Required work
Your answer should consist of the lines in the listing that hold "would".
━━━━━━━━
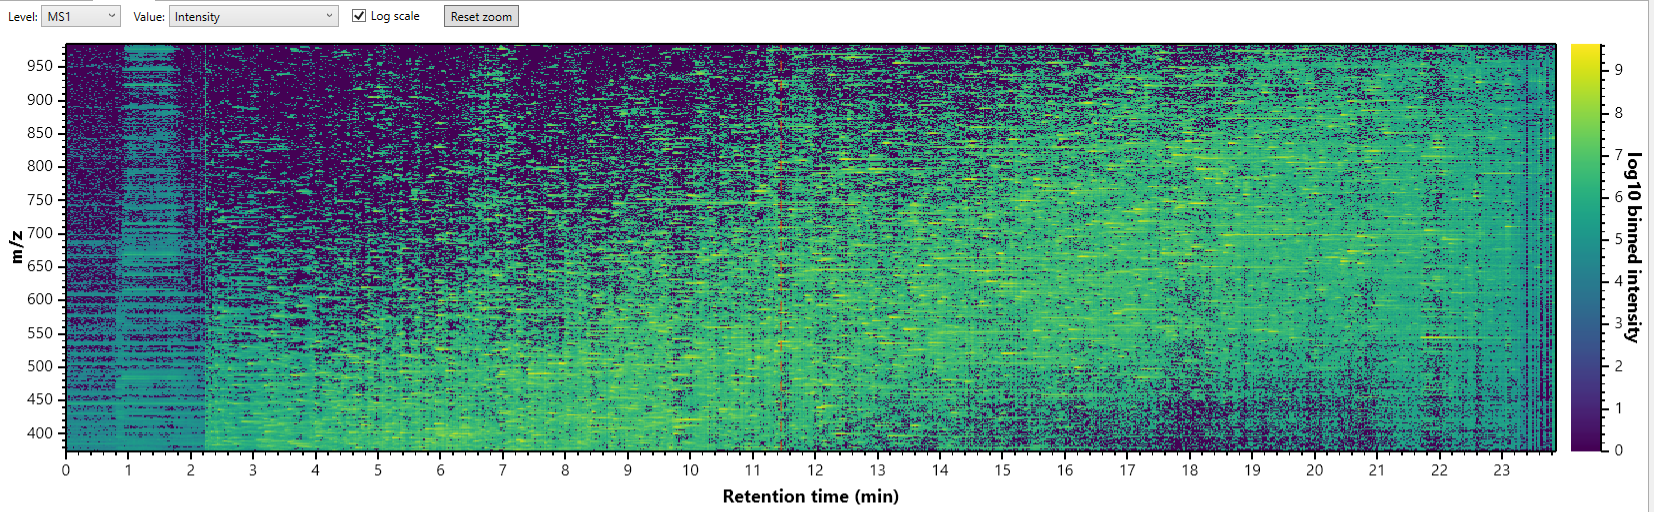
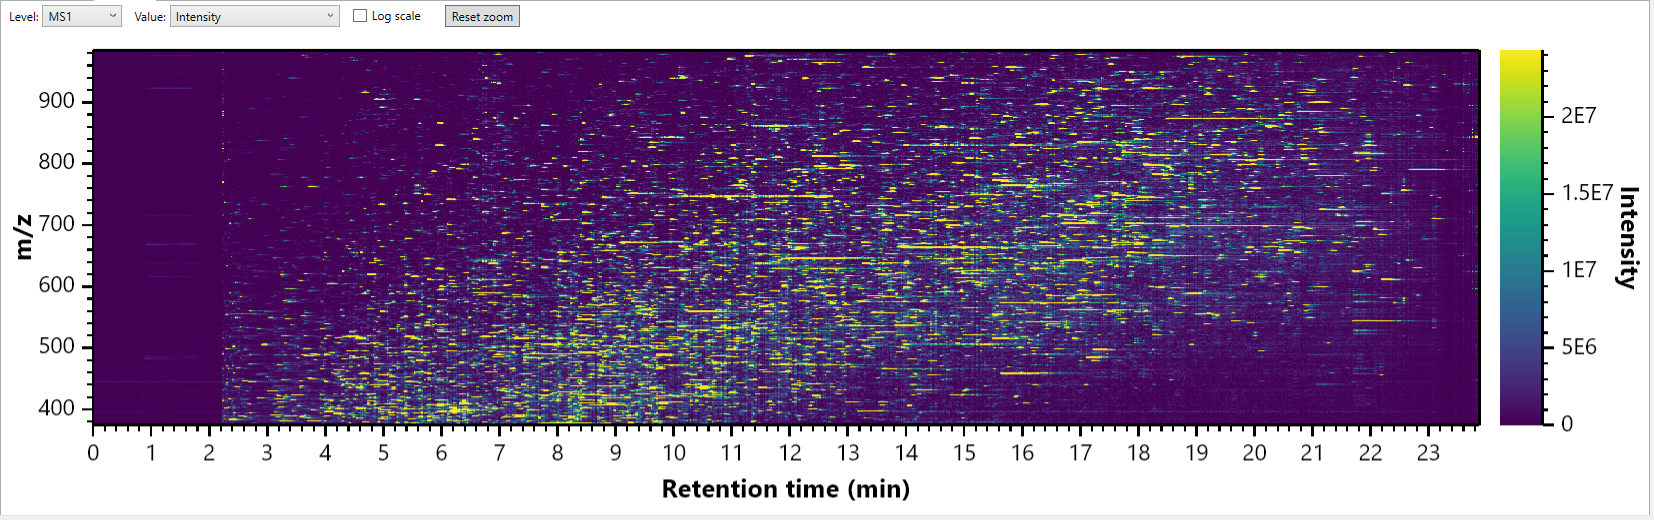
Changed the heatmap color scales: Turbo for counts, saturated linear Viridis for intensity (#4)
* Changed peptides per spectrum to a linear scale; Log scale applies to intensity only
* Changed peptides per spectrum and assigned fraction to Turbo; intensity is linear Viridis
  topped at the 95th percentile of cells with signal, cached per grid
* Simplified and capitalized the color bar labels; scientific color bar ticks
* Fixed the fake Skyline server crashing when a client leaves before its answer

diff --git a/src/Glimpse.App/MainWindow.xaml b/src/Glimpse.App/MainWindow.xaml
@@ -183,7 +183,7 @@
                                     <ComboBoxItem Content="Assigned fraction" />
                                     <ComboBoxItem Content="Peptides per spectrum" />
                                 </ComboBox>
-                                <CheckBox x:Name="HeatLogCheck" Content="Log scale" IsChecked="True" Margin="12,0" VerticalAlignment="Center"
+                                <CheckBox x:Name="HeatLogCheck" Content="Log scale" IsChecked="False" Margin="12,0" VerticalAlignment="Center"
                                           Checked="OnViewOptionChanged" Unchecked="OnViewOptionChanged" />
                                 <Button Content="Reset zoom" Margin="12,0,0,0" Padding="6,0" Click="OnResetHeatZoom" ToolTip="Show the whole plot again (or double-click or middle-click the plot)" />
                             </StackPanel>

diff --git a/src/Glimpse.App/MainWindow.Heatmap.cs b/src/Glimpse.App/MainWindow.Heatmap.cs
@@ -10,6 +10,12 @@ public partial class MainWindow
     private ScottPlot.Plottables.VerticalLine? _heatMarker;
     private ScottPlot.Panels.ColorBar? _colorBar;
 
+    /// <summary>
+    /// The saturation level of each intensity grid, worked out once: a grid does not change after the pass,
+    /// and the quantile sorts every cell with signal (about a million on an Astral MS1 map).
+    /// </summary>
+    private readonly System.Runtime.CompilerServices.ConditionalWeakTable<float[,], object> _saturationLevels = new();
+
     private int HeatLevel => HeatLevelCombo.SelectedIndex == 1 ? 2 : 1;
 
     private void InitHeatmap()
@@ -41,20 +47,20 @@ public partial class MainWindow
         HeatmapGrid grid;
         float[,] values;
         string label;
-        var log = HeatLogCheck.IsChecked == true;
+        var saturation = double.NaN;
+        var log = HeatmapScale.IsLog((HeatmapValue)valueMode, HeatLogCheck.IsChecked == true);
         switch (valueMode)
         {
             case 1 when signals is not null:
                 grid = HeatLevel == 1 ? signals.Ms1Fraction : signals.Ms2Fraction;
                 values = grid.Values;
-                log = false;
-                label = HeatLevel == 1 ? "fraction of binned signal assigned" : "fraction of scan signal assigned";
+                label = "Fraction of signal assigned";
                 break;
             case 2 when signals is not null:
                 // MS2 only (OnHeatValueChanged): the peptides co-isolated in each window.
                 grid = signals.Ms2Count;
                 values = grid.Values;
-                label = (log ? "log10 " : "") + "peptides per spectrum";
+                label = "Peptides per spectrum";
                 break;
             case 1 or 2:
                 plot.Title(_document.Precursors.Count == 0 ? "Needs a Skyline document with results" : "Measuring document signals...");
@@ -63,7 +69,13 @@ public partial class MainWindow
             default:
                 grid = HeatLevel == 1 ? _run.Heatmaps.Ms1 : _run.Heatmaps.Ms2;
                 values = grid.For(Units);
-                label = (log ? "log10 " : "") + (HeatLevel == 1 ? "binned " : "scan ") + (Units == Core.Data.IntensityUnits.Ions ? "ions" : "intensity");
+                label = (Units == Core.Data.IntensityUnits.Ions ? "Ions" : "Intensity") + (log ? " (Log10)" : "");
+                if (!log)
+                {
+                    // Linear: the top color at a high quantile, so a few huge peaks do not leave the rest dark.
+                    saturation = (double)_saturationLevels.GetValue(values,
+                        g => HeatmapScale.Quantile(g, HeatmapScale.IntensitySaturationQuantile));
+                }
                 break;
         }
         if (grid.IsEmpty)
@@ -74,11 +86,14 @@ public partial class MainWindow
         }
 
         var heat = plot.Add.Heatmap(ToDisplay(values, log));
-        heat.Colormap = new ScottPlot.Colormaps.Viridis();
+        heat.Colormap = Glimpse.Plotting.FigureStyle.HeatmapColormap(intensity: valueMode == (int)HeatmapValue.Intensity);
+        if (saturation > 0)
+            heat.ManualRange = new ScottPlot.Range(0, saturation);
         heat.NaNCellColor = Colors.Transparent;
         heat.Extent = new CoordinateRect(left: grid.RtLow, right: grid.RtHigh, bottom: grid.MzLow, top: grid.MzHigh);
         _colorBar = plot.Add.ColorBar(heat);
         Glimpse.Plotting.FigureStyle.StyleAxis(_colorBar.Axis);
+        _colorBar.Axis.TickGenerator = new ScottPlot.TickGenerators.NumericAutomatic { LabelFormatter = Glimpse.Plotting.FigureStyle.TickLabel };
         _colorBar.Label = label;
         plot.Title("");
         plot.Axes.Left.Label.Text = HeatLevel == 1 ? "m/z" : "Isolation window m/z";
@@ -114,10 +129,13 @@ public partial class MainWindow
 
     /// <summary>
     /// Peptides per spectrum is an MS2 measure, the peptides co-isolated in each window, so choosing it
-    /// moves the level to MS2 and greys out MS1; any other value makes MS1 available again.
+    /// moves the level to MS2 and greys out MS1; any other value makes MS1 available again. Only intensity
+    /// is drawn on a log scale, so the Log scale box is greyed out for the others.
     /// </summary>
     private void OnHeatValueChanged(object sender, System.Windows.Controls.SelectionChangedEventArgs e)
     {
+        if (HeatLogCheck is not null)
+            HeatLogCheck.IsEnabled = HeatmapScale.OffersLog((HeatmapValue)Math.Max(0, HeatValueCombo.SelectedIndex));
         var peptidesPerSpectrum = HeatValueCombo.SelectedIndex == 2;
         HeatMs1Item.IsEnabled = !peptidesPerSpectrum;
         if (peptidesPerSpectrum && HeatLevelCombo.SelectedIndex != 1)

diff --git a/tests/Glimpse.Tests/HeatmapTests.cs b/tests/Glimpse.Tests/HeatmapTests.cs
@@ -7,6 +7,48 @@ namespace Glimpse.Tests;
 /// <summary>Exact cell values of the intensity heatmaps on a hand-built run.</summary>
 public class HeatmapTests
 {
+    [Fact]
+    public void TheSaturationQuantileCountsOnlyCellsWithSignal()
+    {
+        // Ten cells with signal, 10 to 100, among empty (0), missing (NaN) and negative cells.
+        var grid = new float[,]
+        {
+            { 0, 90, 20, 100, float.NaN },
+            { 40, 10, 70, -5, 0 },
+            { 30, 80, 60, 50, float.PositiveInfinity },
+        };
+        Assert.Equal(90, HeatmapScale.Quantile(grid, 0.90));    // nearest rank: the 9th of 10
+        Assert.Equal(100, HeatmapScale.Quantile(grid, 0.95));   // rounds up to the 10th
+        Assert.Equal(50, HeatmapScale.Quantile(grid, 0.50));
+        Assert.Equal(10, HeatmapScale.Quantile(grid, 0.0));     // the smallest, not below it
+        Assert.Equal(100, HeatmapScale.Quantile(grid, 1.0));
+        Assert.Equal(10, HeatmapScale.Quantile(grid, -1));      // clamped
+        Assert.Equal(100, HeatmapScale.Quantile(grid, 2));
+        Assert.Equal(double.NaN, HeatmapScale.Quantile(new float[,] { { 0, float.NaN }, { -1, 0 } }, 0.9));
+        Assert.Equal(double.NaN, HeatmapScale.Quantile(new float[0, 0], 0.9));
+        Assert.Equal(7, HeatmapScale.Quantile(new float[,] { { 7 } }, 0.9));
+    }
+
+    [Fact]
+    public void OnlyIntensityIsDrawnOnALogScale()
+    {
+        Assert.True(HeatmapScale.IsLog(HeatmapValue.Intensity, logRequested: true));
+        Assert.False(HeatmapScale.IsLog(HeatmapValue.Intensity, logRequested: false));
+        // Peptides per spectrum (a few to a few tens) and the assigned fraction (0-1) are always linear.
+        Assert.False(HeatmapScale.IsLog(HeatmapValue.PeptidesPerSpectrum, logRequested: true));
+        Assert.False(HeatmapScale.IsLog(HeatmapValue.AssignedFraction, logRequested: true));
+
+        Assert.True(HeatmapScale.OffersLog(HeatmapValue.Intensity));
+        Assert.False(HeatmapScale.OffersLog(HeatmapValue.AssignedFraction));
+        Assert.False(HeatmapScale.OffersLog(HeatmapValue.PeptidesPerSpectrum));
+
+        // A linear intensity map tops its color scale at the 95th percentile of the cells with signal.
+        Assert.Equal(0.95, HeatmapScale.IntensitySaturationQuantile);
+
+        // The enum follows the window's Value list: Intensity, Assigned fraction, Peptides per spectrum.
+        Assert.Equal(new[] { 0, 1, 2 }, new[] { (int)HeatmapValue.Intensity, (int)HeatmapValue.AssignedFraction, (int)HeatmapValue.PeptidesPerSpectrum });
+    }
+
     private static SpectrumData Ms1(double rt, double[] mz, double[] intensity, float it) =>
         FakeSource.Spectrum(0, 1, rt, mz, intensity, it, double.NaN, double.NaN);
 

diff --git a/tests/Glimpse.Tests/SkylineConnectionTests.cs b/tests/Glimpse.Tests/SkylineConnectionTests.cs
@@ -92,9 +92,17 @@ internal sealed class FakeSkylineServer : IDisposable
                 }
             }
             var bytes = Encoding.UTF8.GetBytes(response);
-            pipe.Write(bytes, 0, bytes.Length);
-            pipe.Flush();
-            pipe.WaitForPipeDrain();
+            try
+            {
+                pipe.Write(bytes, 0, bytes.Length);
+                pipe.Flush();
+                pipe.WaitForPipeDrain();
+            }
+            catch (IOException)
+            {
+                // The client gave up while the handler ran (a request Glimpse abandoned after its timeout):
+                // nobody is left to answer, and throwing would end the server thread and crash the test host.
+            }
             // Skyline closes the pipe after each request; so does this.
         }
     }
@@ -154,6 +162,35 @@ public sealed class SkylineConnectionTests : IDisposable
         var skyline = SkylineConnection.FromArguments(new[] { server.RawName })!;
         Assert.Equal("Skyline-daily 26.1", skyline.GetVersion());
         Assert.Equal(1, server.Connections);
+    }
+
+    [Fact]
+    public void TheFakeServerOutlivesAClientThatLeavesBeforeItsAnswer()
+    {
+        using var handlerStarted = new ManualResetEventSlim();
+        using var release = new ManualResetEventSlim();
+        using var server = new FakeSkylineServer((method, _) =>
+        {
+            if (method == "GetDocumentPath")
+            {
+                handlerStarted.Set();
+                release.Wait(TimeSpan.FromSeconds(30));
+            }
+            return "Skyline-daily 26.1";
+        });
+        using (var leaver = new NamedPipeClientStream(".", server.PipeName, PipeDirection.InOut))
+        {
+            leaver.Connect(5000);
+            leaver.ReadMode = PipeTransmissionMode.Message;
+            var request = Encoding.UTF8.GetBytes("{\"jsonrpc\":\"2.0\",\"method\":\"GetDocumentPath\",\"id\":1}");
+            leaver.Write(request, 0, request.Length);
+            Assert.True(handlerStarted.Wait(TimeSpan.FromSeconds(10)));
+        }
+        release.Set();   // the answer now goes to a closed pipe
+
+        var skyline = SkylineConnection.FromArguments(new[] { server.RawName })!;
+        Assert.Equal("Skyline-daily 26.1", skyline.GetVersion());
+        Assert.Equal(2, server.Connections);
     }
 
     [Fact]

diff --git a/src/Glimpse.Core/Heatmaps/HeatmapValue.cs b/src/Glimpse.Core/Heatmaps/HeatmapValue.cs
@@ -1,0 +1,49 @@
+namespace Glimpse.Core.Heatmaps;
+
+/// <summary>What a heatmap cell shows, in the order of the window's Value list.</summary>
+public enum HeatmapValue
+{
+    Intensity,
+    AssignedFraction,
+    PeptidesPerSpectrum,
+}
+
+public static class HeatmapScale
+{
+    /// <summary>
+    /// Whether cells are drawn as log10(1 + value). Only intensity, which spans orders of magnitude, takes
+    /// the log scale the user asks for. The assigned fraction runs 0-1, and peptides per spectrum counts a
+    /// few to a few tens (Skyline-PRISM draws it linear too): both are always linear.
+    /// </summary>
+    public static bool IsLog(HeatmapValue value, bool logRequested) =>
+        value == HeatmapValue.Intensity && logRequested;
+
+    /// <summary>Whether the log-scale choice applies to this value (the window greys it out otherwise).</summary>
+    public static bool OffersLog(HeatmapValue value) => value == HeatmapValue.Intensity;
+
+    /// <summary>
+    /// On a linear intensity heatmap, the share of cells with signal drawn below the top of the color scale.
+    /// A handful of very intense peaks would otherwise set the scale and leave everything else dark: the top
+    /// color is set at this quantile instead, and the brighter cells saturate.
+    /// </summary>
+    public const double IntensitySaturationQuantile = 0.95;
+
+    /// <summary>
+    /// The value at quantile <paramref name="q"/> (0-1) of the grid's cells that have signal (finite and
+    /// above zero), the nearest-rank way; NaN when no cell has signal.
+    /// </summary>
+    public static double Quantile(float[,] values, double q)
+    {
+        var signal = new List<float>(values.Length);
+        foreach (var v in values)
+        {
+            if (v > 0 && float.IsFinite(v))
+                signal.Add(v);
+        }
+        if (signal.Count == 0)
+            return double.NaN;
+        signal.Sort();
+        var rank = (int)Math.Ceiling(Math.Clamp(q, 0, 1) * signal.Count) - 1;
+        return signal[Math.Clamp(rank, 0, signal.Count - 1)];
+    }
+}

diff --git a/src/Glimpse.Plotting/FigureStyle.cs b/src/Glimpse.Plotting/FigureStyle.cs
@@ -30,6 +30,14 @@ public static class FigureStyle
     /// <summary>XIC line width: heavy for a few traces, hairlines when hundreds overlap and density is the point.</summary>
     public static float XicWidth(int traceCount) => traceCount > 200 ? 1f : traceCount > 20 ? 1.5f : 2.5f;
 
+    /// <summary>
+    /// A heatmap's color scale. Peptide counts and assigned fractions use Turbo, the high-contrast map
+    /// Skyline-PRISM offers for picking out fine structure in sparse values. Intensity keeps Viridis, on a
+    /// linear scale with its brightest cells saturated (see HeatmapScale.IntensitySaturationQuantile).
+    /// </summary>
+    public static IColormap HeatmapColormap(bool intensity) =>
+        intensity ? new ScottPlot.Colormaps.Viridis() : new ScottPlot.Colormaps.Turbo();
+
     /// <summary>The plot size, in device-independent pixels, the sizes above are chosen for.</summary>
     public const double ReferenceWidth = 1000, ReferenceHeight = 400;
 

diff --git a/tests/Glimpse.Tests/PlottingTests.cs b/tests/Glimpse.Tests/PlottingTests.cs
@@ -199,6 +199,8 @@ public class FigureStyleTests
         Assert.Equal(1.5f, FigureStyle.XicWidth(21));
         Assert.Equal(1.5f, FigureStyle.XicWidth(200));
         Assert.Equal(1f, FigureStyle.XicWidth(201));
+        Assert.IsType<ScottPlot.Colormaps.Viridis>(FigureStyle.HeatmapColormap(intensity: true));
+        Assert.IsType<ScottPlot.Colormaps.Turbo>(FigureStyle.HeatmapColormap(intensity: false));
         Assert.Equal(2f, FigureStyle.TraceWidth);
 
         // Text and lines grow with the plot's area, from 1000 x 400 up, at most 2.5 times.

diff --git a/release-notes/RELEASE_NOTES_next.md b/release-notes/RELEASE_NOTES_next.md
@@ -4,6 +4,15 @@ One-sentence summary of the release (written at release time).
 
 ## New Features
 
+- The peptides-per-spectrum heatmap is drawn on a linear scale, as in Skyline-PRISM: it counts a few to a few
+  tens of peptides, which a log scale only compressed. Log scale now applies to the intensity heatmap only, and
+  is greyed out for the other values.
+- The peptides-per-spectrum and assigned-fraction heatmaps use the Turbo color scale (Skyline-PRISM's
+  high-contrast option), so sparse values stand out.
+- The intensity heatmap is linear by default, in Viridis, with the top of its color scale at the 95th
+  percentile of the cells with signal: the brightest 5% saturate instead of leaving the rest dark. Log scale
+  is still available. Color bar labels are capitalized and simpler ("Intensity (Log10)", "Peptides per
+  spectrum", "Fraction of signal assigned").
 - Plot text and lines grow with the plot: a maximized window, or a large screen at 100% scaling, shows the
   same figure scaled up (up to 2.5 times) instead of small text and hairline traces on a large canvas.
 

diff --git a/README.md b/README.md
@@ -80,13 +80,14 @@ run (intensity zoomed to the bulk of the peaks).*
 m/z by retention time, for MS1 (peaks binned by m/z) or MS2 (each scan's signal across its isolation
 window). Click any cell to open that spectrum. Three values can be shown:
 
-- **Intensity**, on a log scale.
+- **Intensity**, linear with the brightest 5% of cells saturated (so faint signal still shows), or on
+  a log scale.
 
   ![MS1 intensity heatmap](docs/images/heatmap-ms1-intensity.png)
 
 - **Peptides per spectrum** (MS2): how many document precursors are co-isolated in each MS2 scan,
   inside the precursor range Skyline extracts from it (by the document's isolation scheme) and inside
-  their integrated peak at that time. This shows where the method is crowded.
+  their integrated peak at that time, on a linear scale. This shows where the method is crowded.
 
   ![MS2 peptides-per-spectrum heatmap](docs/images/heatmap-ms2-peptides-per-spectrum.png)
━━━━━━━━
Result for this task
+                // nobody is left to answer, and throwing would end the server thread and crash the test host.
+    /// A handful of very intense peaks would otherwise set the scale and leave everything else dark: the top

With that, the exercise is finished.